Assignment: The expected answer is a single number, namely how many lines in the data below hold the word "caption".

Record set:
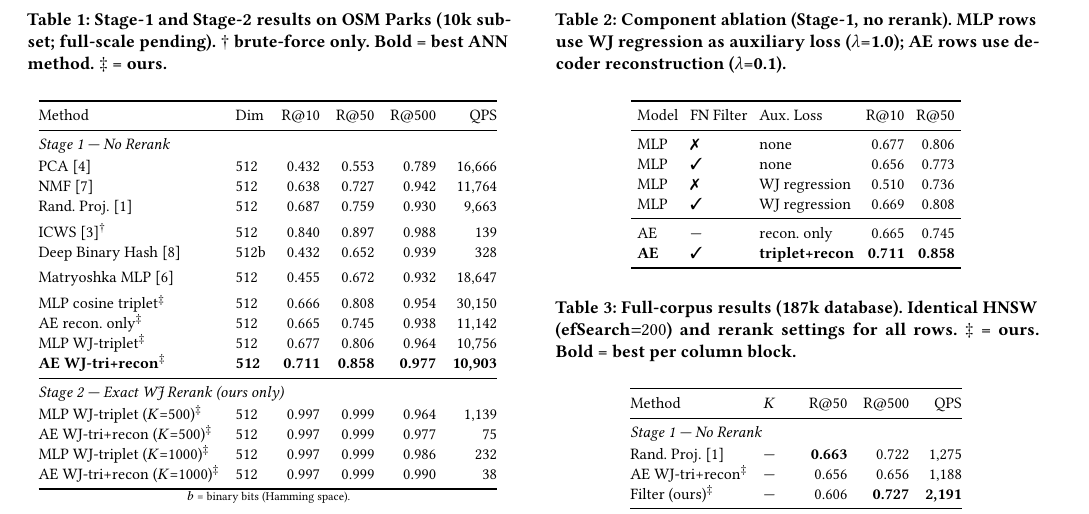
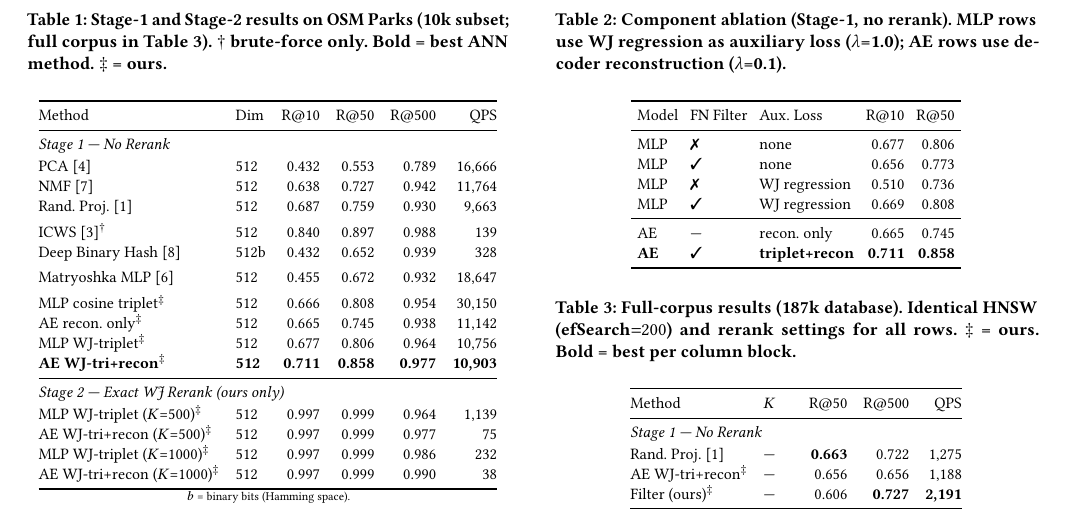
Before and after one commit to ruban-ai/polygon-ann-ml-embeddings, a LaTeX paper (paper/main.tex): part of page 4 of 5, cut so that both start at the same text. Compiled offline with pdfLaTeX.

Commit message:
auto: main.tex

```diff
--- a/paper/main.tex
+++ b/paper/main.tex
@@ -457,8 +457,9 @@ AE WJ-triplet+recon (our full model).
 
 \begin{table}[t]
 \centering
-\caption{Stage-1 and Stage-2 results on OSM Parks (10k subset; full-scale pending).
-$\dagger$~brute-force only. \textbf{Bold}~=~best ANN method. $\ddagger$~=~ours.}
+\caption{Stage-1 and Stage-2 results on OSM Parks (10k subset; full corpus in
+Table~\ref{tab:full}). $\dagger$~brute-force only. \textbf{Bold}~=~best ANN
+method. $\ddagger$~=~ours.}
 \label{tab:results}
 \setlength{\tabcolsep}{4pt}
 \small
```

Response to the exercise: 2